(Data supplied begins)

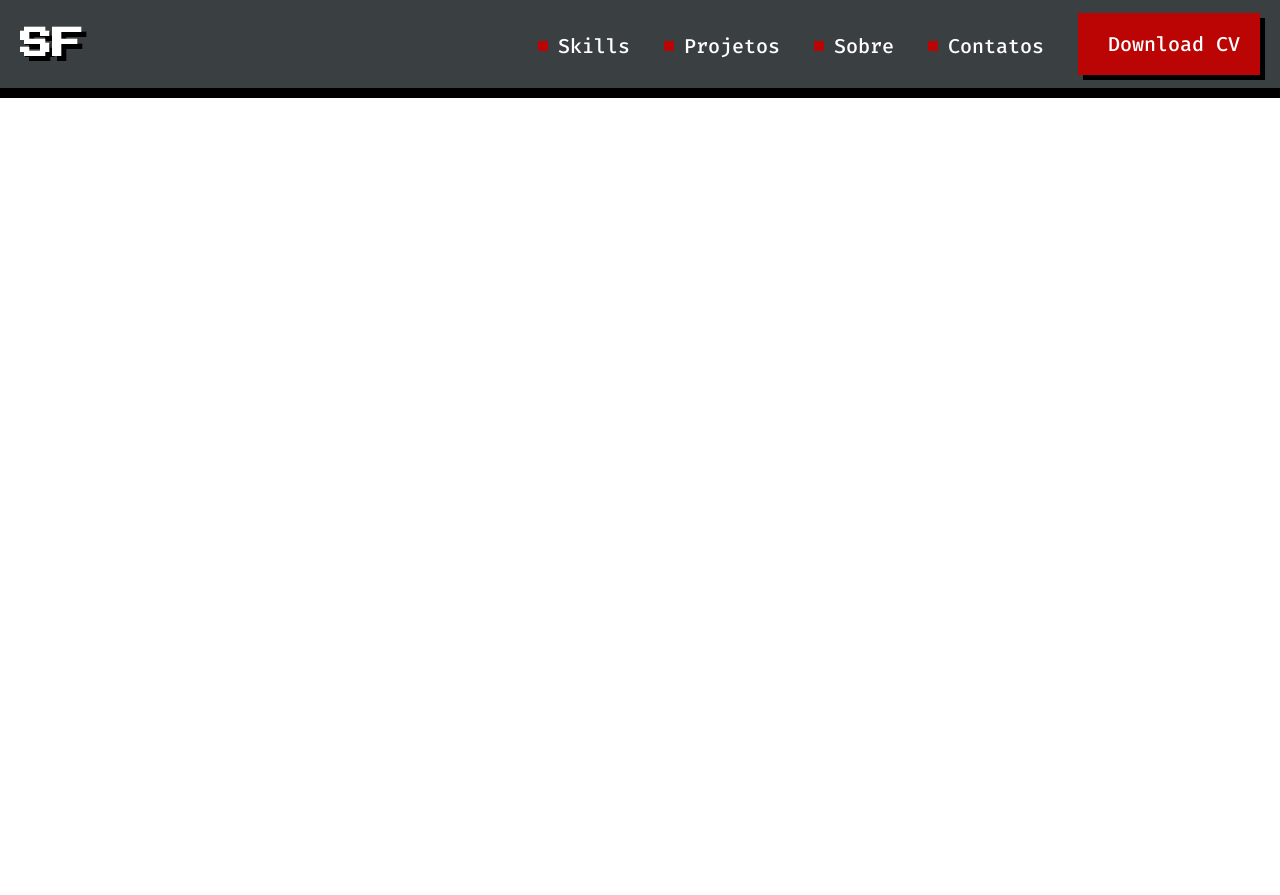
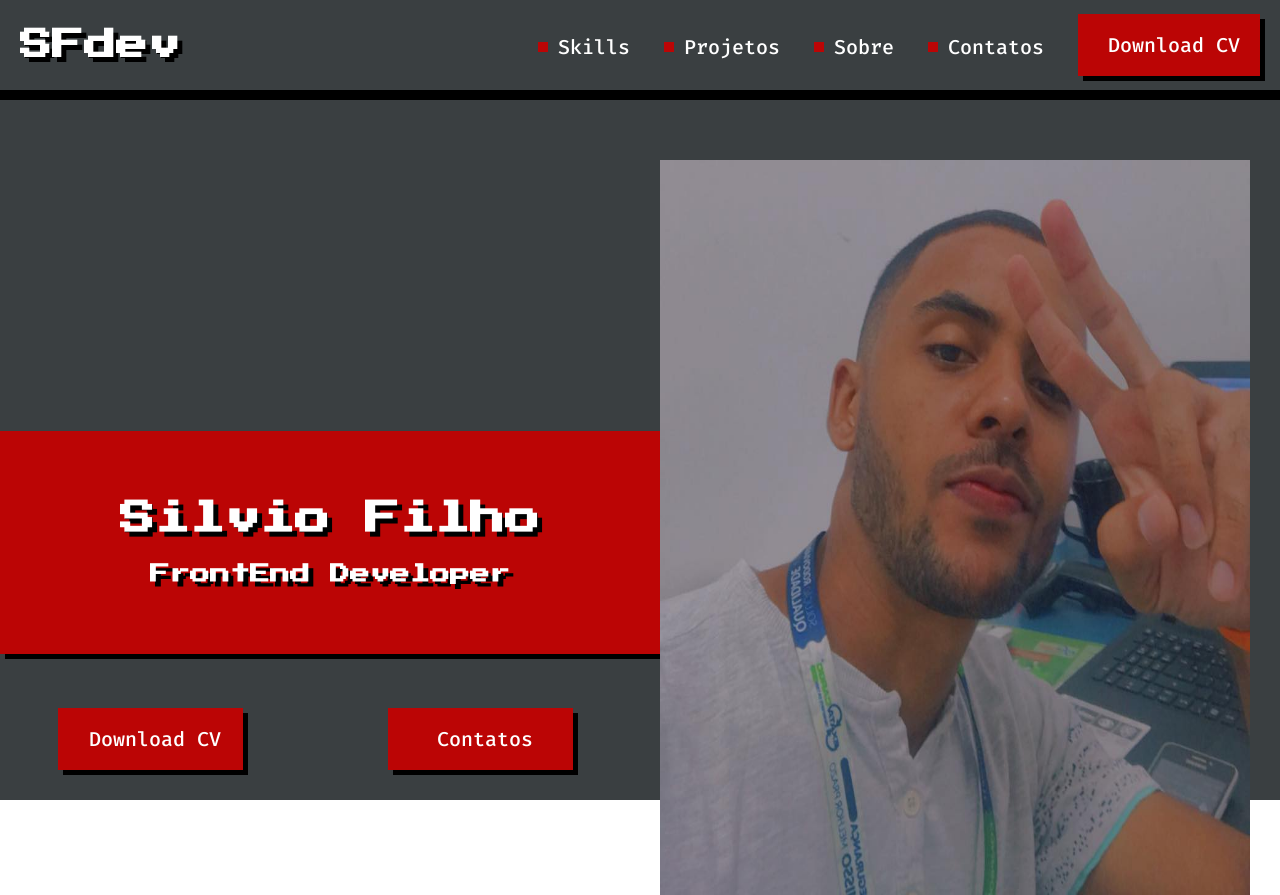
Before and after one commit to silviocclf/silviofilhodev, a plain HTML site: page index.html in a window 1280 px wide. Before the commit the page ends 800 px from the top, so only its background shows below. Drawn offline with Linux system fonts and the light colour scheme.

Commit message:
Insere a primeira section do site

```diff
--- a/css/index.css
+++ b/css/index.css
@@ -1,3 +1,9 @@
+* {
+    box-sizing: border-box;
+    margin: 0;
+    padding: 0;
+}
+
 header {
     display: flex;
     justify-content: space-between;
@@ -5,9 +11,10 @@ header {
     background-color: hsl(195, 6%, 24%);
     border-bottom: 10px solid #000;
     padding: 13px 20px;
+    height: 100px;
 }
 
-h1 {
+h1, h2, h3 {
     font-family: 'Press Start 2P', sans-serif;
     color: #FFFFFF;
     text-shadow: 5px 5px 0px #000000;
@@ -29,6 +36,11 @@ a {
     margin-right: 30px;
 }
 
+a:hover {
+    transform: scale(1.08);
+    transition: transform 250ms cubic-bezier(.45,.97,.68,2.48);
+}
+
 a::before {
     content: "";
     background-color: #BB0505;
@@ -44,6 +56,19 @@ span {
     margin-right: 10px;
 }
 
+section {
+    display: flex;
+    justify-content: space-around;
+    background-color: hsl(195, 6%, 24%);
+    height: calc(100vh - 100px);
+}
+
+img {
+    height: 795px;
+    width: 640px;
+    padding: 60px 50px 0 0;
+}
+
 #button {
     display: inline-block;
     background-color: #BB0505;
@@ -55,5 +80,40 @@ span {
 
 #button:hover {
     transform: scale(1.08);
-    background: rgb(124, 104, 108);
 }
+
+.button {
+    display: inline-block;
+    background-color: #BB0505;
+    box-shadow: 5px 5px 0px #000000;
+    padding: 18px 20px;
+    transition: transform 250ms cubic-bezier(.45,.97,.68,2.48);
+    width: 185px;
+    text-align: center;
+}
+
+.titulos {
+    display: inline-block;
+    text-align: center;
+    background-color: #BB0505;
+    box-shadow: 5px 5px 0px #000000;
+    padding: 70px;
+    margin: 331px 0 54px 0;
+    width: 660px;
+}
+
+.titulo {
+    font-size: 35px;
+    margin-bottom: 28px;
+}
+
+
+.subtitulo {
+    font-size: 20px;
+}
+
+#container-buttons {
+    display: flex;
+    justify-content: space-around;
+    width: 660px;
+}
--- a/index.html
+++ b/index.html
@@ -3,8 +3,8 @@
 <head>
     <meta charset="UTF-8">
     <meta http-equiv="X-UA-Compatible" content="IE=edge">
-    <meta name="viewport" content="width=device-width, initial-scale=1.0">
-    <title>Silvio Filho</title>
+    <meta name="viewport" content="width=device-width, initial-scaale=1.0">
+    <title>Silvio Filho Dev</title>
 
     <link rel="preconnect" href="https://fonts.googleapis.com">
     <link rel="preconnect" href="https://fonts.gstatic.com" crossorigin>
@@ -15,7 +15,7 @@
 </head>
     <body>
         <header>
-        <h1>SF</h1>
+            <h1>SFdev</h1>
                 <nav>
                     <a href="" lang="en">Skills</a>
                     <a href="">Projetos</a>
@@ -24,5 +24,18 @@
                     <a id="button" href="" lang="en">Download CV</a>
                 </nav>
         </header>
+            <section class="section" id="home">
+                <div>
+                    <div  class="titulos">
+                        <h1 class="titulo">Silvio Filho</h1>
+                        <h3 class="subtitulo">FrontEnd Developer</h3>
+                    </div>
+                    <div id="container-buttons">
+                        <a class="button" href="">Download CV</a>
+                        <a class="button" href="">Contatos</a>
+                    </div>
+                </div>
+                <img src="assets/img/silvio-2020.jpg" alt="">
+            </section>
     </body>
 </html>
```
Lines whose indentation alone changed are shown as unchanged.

(Data supplied ends)

• _Task requirements_
Lines containing the word "background": how many are there in the data above? Reply with only that number.

• _Solution to this exercise_
8